Exodus 29:1-46, Psalm 132:12-16, Hebrews 7:23-28

In his book The Pursuit of Holiness, Jerry Bridges likens holiness to farming. He writes:

A farmer plows his field, sows his seed, and fertilizes and cultivates—all the while knowing that in the final analysis he is utterly dependent on forces outside of himself. He knows he cannot cause the seed to germinate, nor can he produce the rain and sunshine for growing and harvesting the crop. For the successful harvest, he is dependent on these things from God.

In Scripture, priests are the curators of holiness, you might say, acting as intercessors between God and man in order to maintain the holiness of God’s broken people. Generally, the role of “priest,” whether in Catholic churches today or among Israelites of old, is to act as an intermediary between God and His followers. The priest makes sacrifices asking for the forgiveness of sins from God for His people.

In Exodus 29, Moses anoints Aaron and his sons as priests over God’s people by His direction. He tells Moses, “The priesthood is to be theirs by a permanent statute” (v. 9). And so Aaron and his sons were tasked with making sacrifices before God for the sins of the Israelites.

When Moses anoints Aaron and his sons as priests, they are meant to pass this priesthood on to their family for generations, and this does happen. However, the “Aaronic” priesthood is ultimately overruled by a greater priesthood—a priesthood that makes the Son of God the intermediary between God and man.

Jesus is the true and better Aaron. He intercedes on our behalf before God, His Father, even today.

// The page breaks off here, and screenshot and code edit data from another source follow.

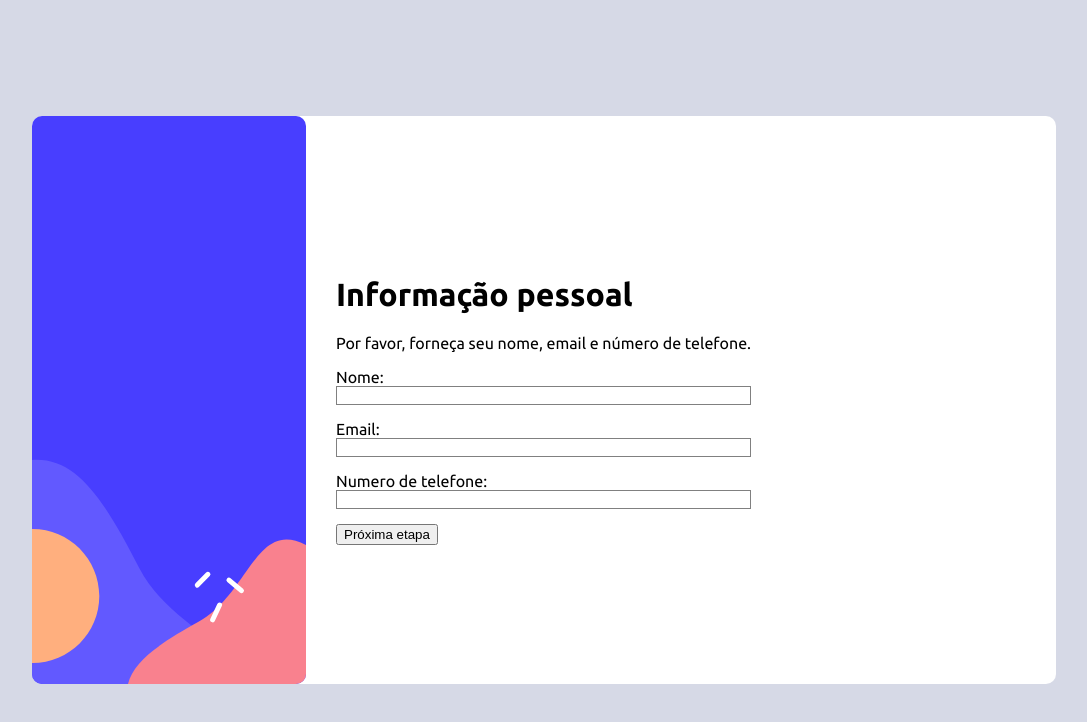
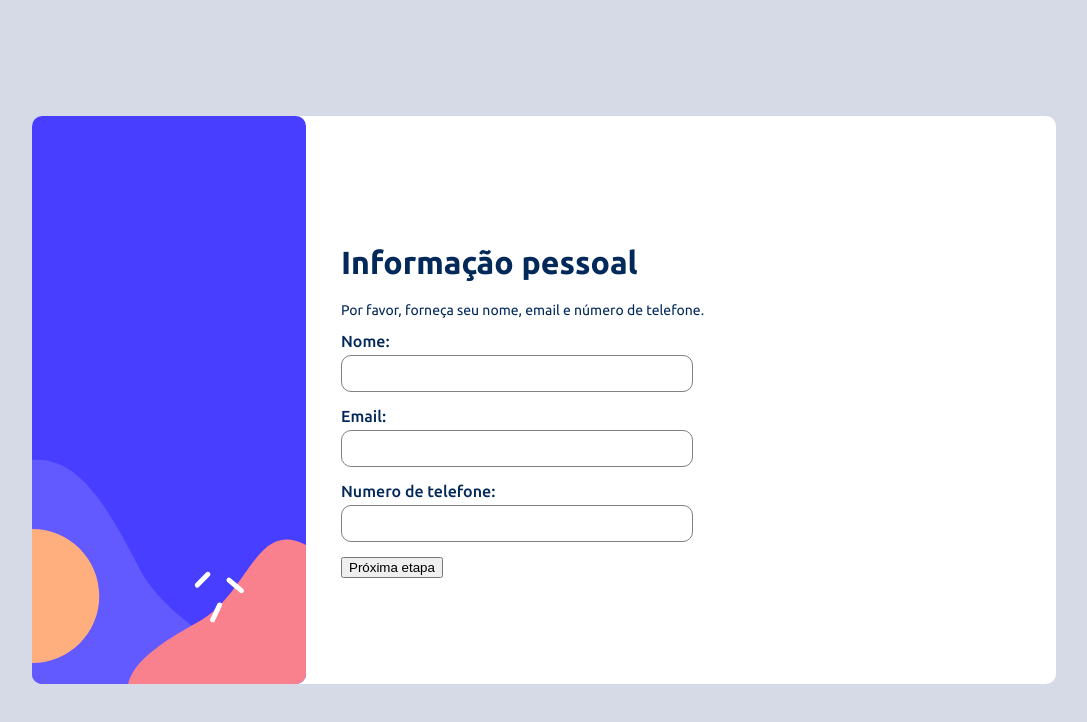
Before and after one commit to tobiasramos/multi-step-form, a React (Create React App) app: page / in a window 1280 px wide. Shown: the top 722 px of the page, without its empty margins (96-1183 px from the left). Built offline with nearby package versions, Linux system fonts and the light colour scheme; the HTML template or start-up script is replaced by a standard one.

Commit message:
Movendo o componente pickAddOns para pasta certo e fazendo algumas estilizações no componente personalInfo

```diff
--- a/src/App.js
+++ b/src/App.js
@@ -3,7 +3,7 @@ import Home from "./page/home";
 import SelectYourPlan from "./components/selectYourPlan/select-your-plan";
 import { BrowserRouter as Router } from "react-router-dom";
 import { Switch, Route } from "react-router-dom";
-import PickAddOns from "./components/personalInfo/pickAddOns/pick-add-ons";
+import PickAddOns from "./components/pickAddOns/pick-add-ons";
 import FinishingUp from "./components/finishingUp/finishing-up";
 
 function App() {
--- a/src/components/personalInfo/personal-info.js
+++ b/src/components/personalInfo/personal-info.js
@@ -37,44 +37,60 @@ const PersonalInfo = () => {
 
   return (
     <Form onSubmit={handleNextStep}>
-      <h1>Informação pessoal</h1>
-      <p>Por favor, forneça seu nome, email e número de telefone.</p>
+      <Titulo>Informação pessoal</Titulo>
+      <SubTitulo>
+        Por favor, forneça seu nome, email e número de telefone.
+      </SubTitulo>
       <CampInput error={nameError}>
-        <label>Nome:</label>
-        <input
+        <Label>Nome:</Label>
+        <Input
           type="text"
           value={name}
           onChange={(e) => handleInputChange(e, "name")}
         />
-         {nameError && <ErrorMessage>Por favor, preencha o nome.</ErrorMessage>}
+        {nameError && <ErrorMessage>Por favor, preencha o nome.</ErrorMessage>}
       </CampInput>
       <CampInput error={nameError}>
-        <label>Email:</label>
-        <input
+        <Label>Email:</Label>
+        <Input
           type="email"
           value={email}
           onChange={(e) => handleInputChange(e, "email")}
         />
-        {emailError && <ErrorMessage>Por favor, preencha o email.</ErrorMessage>}
+        {emailError && (
+          <ErrorMessage>Por favor, preencha o email.</ErrorMessage>
+        )}
       </CampInput>
       <CampInput error={nameError}>
-        <label>Numero de telefone:</label>
-        <input
+        <Label>Numero de telefone:</Label>
+        <Input
           type="text"
           value={number}
           onChange={(e) => handleInputChange(e, "number")}
         />
-         {numberError && <ErrorMessage>Por favor, preencha o número de telefone.</ErrorMessage>}
+        {numberError && (
+          <ErrorMessage>Por favor, preencha o número de telefone.</ErrorMessage>
+        )}
       </CampInput>
       <button type="submit">Próxima etapa</button>
     </Form>
   );
 };
 
-export default PersonalInfo;
-
 const Form = styled.form`
   margin-left: 30px;
+  width: 25rem;
+  padding: 5px;
+  color: hsl(213, 96%, 18%);
+`;
+
+const Titulo = styled.h1`
+  font-weight: 700;
+`;
+
+const SubTitulo = styled.p`
+  font-size: 14px;
+  font-weight: 400;
 `;
 
 const CampInput = styled.div`
@@ -82,12 +98,30 @@ const CampInput = styled.div`
   flex-direction: column;
   margin-bottom: 15px;
 
-  input {
-    border: 1px solid ${props => props.error ? 'red' : 'gray'};
+  Input {
+    border: 1px solid
+      ${(props) => (props.error ? "hsl(354, 84%, 57%)" : "gray")};
   }
 `;
 
+const Label = styled.label`
+  font-weight: 500;
+  margin-bottom: 5px;
+  color: hsl(213, 96%, 18%);
+`;
+
+const Input = styled.input`
+  width: 85%;
+  height: 25px;
+  padding: 5px;
+  border-radius: 10px;
+`;
+
 const ErrorMessage = styled.span`
-  color: red;
-  margin-top: 5px;
+  margin-top: 3px;
+  font-size: 14px;
+  font-weight: 700;
+  color: hsl(354, 84%, 57%);
 `;
+
+export default PersonalInfo;
```
Also changed, not shown: src/components/pickAddOns/pick-add-ons.js (renamed from src/components/personalInfo/pickAddOns/pick-add-ons.js).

Hebrews 7:26-27 tells us, “For this is the kind of high priest we need: holy, innocent, undefiled, separated from sinners, and exalted above the heavens. He doesn’t need to offer sacrifices every day, as high priests do—first for their own sins, then for those of the people. He did this once for all time when he offered himself.”

We have been purchased by the blood of Jesus. How can this reality not affect the way we live? The blood of Jesus, who is the perfect sacrifice, makes us holy before God. Jesus is the perfect priest and the spotless sacrifice (1 Peter 1:19). This Easter season, be reminded that the Son of God is advocating for you because He loves you and died for you.

Written by Chris Martin

Post Comments (4)

4 thoughts on "Instructions for Consecration"

  1. R. N. says:

    It’s always interesting that the daily sacrifices are lambs. Lambs represent potential, because they could be allowed to grow, bear/sire more sheep, grow wool to be sheared, give milk, and generally contribute to the wealth of the community. Instead, God asks them to sacrifice this potential, and the best of that potential, to Him, to daily consecrate His temple. In the same way, we should not give God our leftover time, resources, or energy, but the best of our potential so that we can draw near to Him.

  2. Kyle says:

    It seems like a small detail, but sometimes it kind of skips my mind to say “In Jesus name…” at the end of prayers. It wasn’t until the last year or so, I’ve really tried to go out of my way to say it. To me, it just works as a reminder that Jesus is the reason I’m able to address God directly through prayer, and to not take that for granted. Thankful today for the freedom that comes to us through the ultimate sacrifice Jesus made for us.

  3. Matt Baker says:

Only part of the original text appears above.